**Problem description:** Below is a block of records. Copy every line in it that contains the word "small".

**Collection entries:**
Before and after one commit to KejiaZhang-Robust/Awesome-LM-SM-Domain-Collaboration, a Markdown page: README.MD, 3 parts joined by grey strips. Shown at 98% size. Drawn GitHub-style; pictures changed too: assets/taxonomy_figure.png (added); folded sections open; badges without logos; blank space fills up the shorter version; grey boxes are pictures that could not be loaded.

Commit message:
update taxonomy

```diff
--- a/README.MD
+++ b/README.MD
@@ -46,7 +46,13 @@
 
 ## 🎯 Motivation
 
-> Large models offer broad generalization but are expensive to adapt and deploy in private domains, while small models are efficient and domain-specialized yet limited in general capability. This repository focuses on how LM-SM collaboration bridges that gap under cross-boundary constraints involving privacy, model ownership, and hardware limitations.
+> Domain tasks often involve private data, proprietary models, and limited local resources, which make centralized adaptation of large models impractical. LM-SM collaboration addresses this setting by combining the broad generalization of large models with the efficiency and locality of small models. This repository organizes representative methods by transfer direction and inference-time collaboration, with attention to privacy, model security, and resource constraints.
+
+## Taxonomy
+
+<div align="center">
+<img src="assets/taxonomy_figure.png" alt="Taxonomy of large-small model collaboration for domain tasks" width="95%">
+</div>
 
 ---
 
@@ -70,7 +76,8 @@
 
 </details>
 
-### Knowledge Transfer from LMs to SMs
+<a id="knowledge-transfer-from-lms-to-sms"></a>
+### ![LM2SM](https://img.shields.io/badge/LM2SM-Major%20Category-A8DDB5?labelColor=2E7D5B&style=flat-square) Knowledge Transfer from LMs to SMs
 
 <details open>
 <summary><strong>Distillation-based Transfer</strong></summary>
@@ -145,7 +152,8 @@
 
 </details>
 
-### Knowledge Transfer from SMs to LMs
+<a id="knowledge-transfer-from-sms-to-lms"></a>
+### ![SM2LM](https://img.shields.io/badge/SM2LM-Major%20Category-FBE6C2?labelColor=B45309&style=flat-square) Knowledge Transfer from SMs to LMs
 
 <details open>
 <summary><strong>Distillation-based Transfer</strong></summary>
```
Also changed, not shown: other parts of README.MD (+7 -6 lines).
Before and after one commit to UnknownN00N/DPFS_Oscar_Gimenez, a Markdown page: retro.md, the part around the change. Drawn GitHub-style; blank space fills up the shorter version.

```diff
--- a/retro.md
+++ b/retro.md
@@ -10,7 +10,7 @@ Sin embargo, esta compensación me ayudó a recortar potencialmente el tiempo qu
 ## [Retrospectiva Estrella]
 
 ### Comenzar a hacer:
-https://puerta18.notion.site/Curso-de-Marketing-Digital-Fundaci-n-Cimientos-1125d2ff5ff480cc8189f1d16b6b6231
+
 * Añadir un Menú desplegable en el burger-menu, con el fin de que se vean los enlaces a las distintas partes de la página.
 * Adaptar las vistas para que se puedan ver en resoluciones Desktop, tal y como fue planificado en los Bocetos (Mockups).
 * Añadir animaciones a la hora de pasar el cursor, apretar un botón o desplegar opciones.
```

**Answer for the task:**
-> Large models offer broad generalization but are expensive to adapt and deploy in private domains, while small models are efficient and domain-specialized yet limited in general capability. This repository focuses on how LM-SM collaboration bridges that gap under cross-boundary constraints involving privacy, model ownership, and hardware limitations.
+> Domain tasks often involve private data, proprietary models, and limited local resources, which make centralized adaptation of large models impractical. LM-SM collaboration addresses this setting by combining the broad generalization of large models with the efficiency and locality of small models. This repository organizes representative methods by transfer direction and inference-time collaboration, with attention to privacy, model security, and resource constraints.
+<img src="assets/taxonomy_figure.png" alt="Taxonomy of large-small model collaboration for domain tasks" width="95%">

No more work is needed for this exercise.